What you will do |
Below are entries; work out how many of their lines hold "icone", giving only that number.

Extracted information |
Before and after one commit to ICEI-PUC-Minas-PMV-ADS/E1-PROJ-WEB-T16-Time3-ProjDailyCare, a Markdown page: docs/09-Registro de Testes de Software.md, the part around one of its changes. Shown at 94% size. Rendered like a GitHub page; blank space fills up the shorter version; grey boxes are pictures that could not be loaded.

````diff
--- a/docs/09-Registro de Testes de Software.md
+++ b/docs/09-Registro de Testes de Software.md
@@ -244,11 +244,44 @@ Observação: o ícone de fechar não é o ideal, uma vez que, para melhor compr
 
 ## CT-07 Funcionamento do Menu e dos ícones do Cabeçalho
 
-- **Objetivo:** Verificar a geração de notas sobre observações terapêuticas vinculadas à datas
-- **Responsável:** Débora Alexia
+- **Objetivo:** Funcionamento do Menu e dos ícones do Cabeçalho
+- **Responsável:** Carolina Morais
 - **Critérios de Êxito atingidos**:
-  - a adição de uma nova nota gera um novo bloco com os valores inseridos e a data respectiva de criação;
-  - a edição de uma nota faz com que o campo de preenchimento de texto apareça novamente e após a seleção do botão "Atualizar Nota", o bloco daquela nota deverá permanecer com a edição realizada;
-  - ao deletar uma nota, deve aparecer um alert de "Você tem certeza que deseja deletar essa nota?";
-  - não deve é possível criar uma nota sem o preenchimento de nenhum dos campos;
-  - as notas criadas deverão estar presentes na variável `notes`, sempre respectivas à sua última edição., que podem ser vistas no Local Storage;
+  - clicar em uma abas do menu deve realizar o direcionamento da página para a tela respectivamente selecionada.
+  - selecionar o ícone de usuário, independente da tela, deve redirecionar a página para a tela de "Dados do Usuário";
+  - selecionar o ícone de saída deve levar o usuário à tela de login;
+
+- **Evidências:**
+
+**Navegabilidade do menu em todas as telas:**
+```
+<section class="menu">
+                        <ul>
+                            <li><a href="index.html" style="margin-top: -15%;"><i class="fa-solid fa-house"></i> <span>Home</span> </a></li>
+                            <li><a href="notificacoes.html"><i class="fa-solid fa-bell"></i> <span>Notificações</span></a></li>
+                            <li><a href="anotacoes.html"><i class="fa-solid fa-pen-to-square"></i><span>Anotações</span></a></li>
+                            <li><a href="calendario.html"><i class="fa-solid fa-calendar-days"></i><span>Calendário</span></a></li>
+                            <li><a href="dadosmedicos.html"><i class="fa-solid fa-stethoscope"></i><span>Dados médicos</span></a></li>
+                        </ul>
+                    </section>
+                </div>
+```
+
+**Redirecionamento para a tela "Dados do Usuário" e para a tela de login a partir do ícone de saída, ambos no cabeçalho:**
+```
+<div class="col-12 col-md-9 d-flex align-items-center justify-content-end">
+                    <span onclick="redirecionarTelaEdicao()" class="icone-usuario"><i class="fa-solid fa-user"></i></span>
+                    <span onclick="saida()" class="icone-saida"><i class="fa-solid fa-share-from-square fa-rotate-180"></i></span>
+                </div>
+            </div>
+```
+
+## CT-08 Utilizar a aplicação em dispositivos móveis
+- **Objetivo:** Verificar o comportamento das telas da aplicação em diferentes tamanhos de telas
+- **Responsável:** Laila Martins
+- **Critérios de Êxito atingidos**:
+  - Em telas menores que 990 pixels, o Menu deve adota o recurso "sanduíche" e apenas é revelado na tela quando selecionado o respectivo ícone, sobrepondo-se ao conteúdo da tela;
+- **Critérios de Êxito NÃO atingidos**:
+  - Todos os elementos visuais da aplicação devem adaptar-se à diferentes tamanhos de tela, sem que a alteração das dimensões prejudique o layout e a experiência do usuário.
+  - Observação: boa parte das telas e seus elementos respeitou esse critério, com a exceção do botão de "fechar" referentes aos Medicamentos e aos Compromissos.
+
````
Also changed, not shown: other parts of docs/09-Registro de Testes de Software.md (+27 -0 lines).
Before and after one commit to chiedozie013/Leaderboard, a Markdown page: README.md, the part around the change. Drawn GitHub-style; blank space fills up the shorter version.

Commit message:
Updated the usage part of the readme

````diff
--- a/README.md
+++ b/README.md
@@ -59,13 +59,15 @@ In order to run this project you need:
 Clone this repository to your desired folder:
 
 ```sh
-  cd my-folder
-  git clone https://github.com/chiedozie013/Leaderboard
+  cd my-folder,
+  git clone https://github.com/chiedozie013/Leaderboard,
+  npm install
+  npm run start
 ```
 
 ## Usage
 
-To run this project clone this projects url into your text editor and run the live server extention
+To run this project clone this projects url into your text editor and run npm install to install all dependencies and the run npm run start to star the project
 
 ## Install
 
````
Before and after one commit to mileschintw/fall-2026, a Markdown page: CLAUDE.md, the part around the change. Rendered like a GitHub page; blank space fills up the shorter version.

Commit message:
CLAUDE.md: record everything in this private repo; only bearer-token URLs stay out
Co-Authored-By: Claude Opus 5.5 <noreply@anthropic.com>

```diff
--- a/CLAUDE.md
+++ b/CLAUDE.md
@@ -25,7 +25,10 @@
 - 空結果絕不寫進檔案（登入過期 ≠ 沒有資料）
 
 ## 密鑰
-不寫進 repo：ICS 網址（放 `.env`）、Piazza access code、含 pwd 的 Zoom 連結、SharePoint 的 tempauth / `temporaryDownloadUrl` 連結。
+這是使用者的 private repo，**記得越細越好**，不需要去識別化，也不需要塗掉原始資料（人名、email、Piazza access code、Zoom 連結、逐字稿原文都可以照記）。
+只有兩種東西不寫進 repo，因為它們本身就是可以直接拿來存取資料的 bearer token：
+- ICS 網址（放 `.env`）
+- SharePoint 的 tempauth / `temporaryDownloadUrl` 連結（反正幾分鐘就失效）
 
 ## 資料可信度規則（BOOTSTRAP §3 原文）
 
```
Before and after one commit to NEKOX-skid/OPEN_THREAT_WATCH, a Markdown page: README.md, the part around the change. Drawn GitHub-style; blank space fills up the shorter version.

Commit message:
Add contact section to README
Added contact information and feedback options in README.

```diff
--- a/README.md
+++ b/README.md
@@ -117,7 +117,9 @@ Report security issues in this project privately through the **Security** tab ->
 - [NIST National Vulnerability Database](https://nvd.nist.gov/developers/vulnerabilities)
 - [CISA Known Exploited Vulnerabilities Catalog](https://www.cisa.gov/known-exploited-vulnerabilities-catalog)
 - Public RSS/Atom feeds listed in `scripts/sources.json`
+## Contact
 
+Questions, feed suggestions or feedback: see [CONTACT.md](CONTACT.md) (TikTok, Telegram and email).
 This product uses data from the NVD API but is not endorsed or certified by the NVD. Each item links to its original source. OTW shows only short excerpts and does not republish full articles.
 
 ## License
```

Solution |
2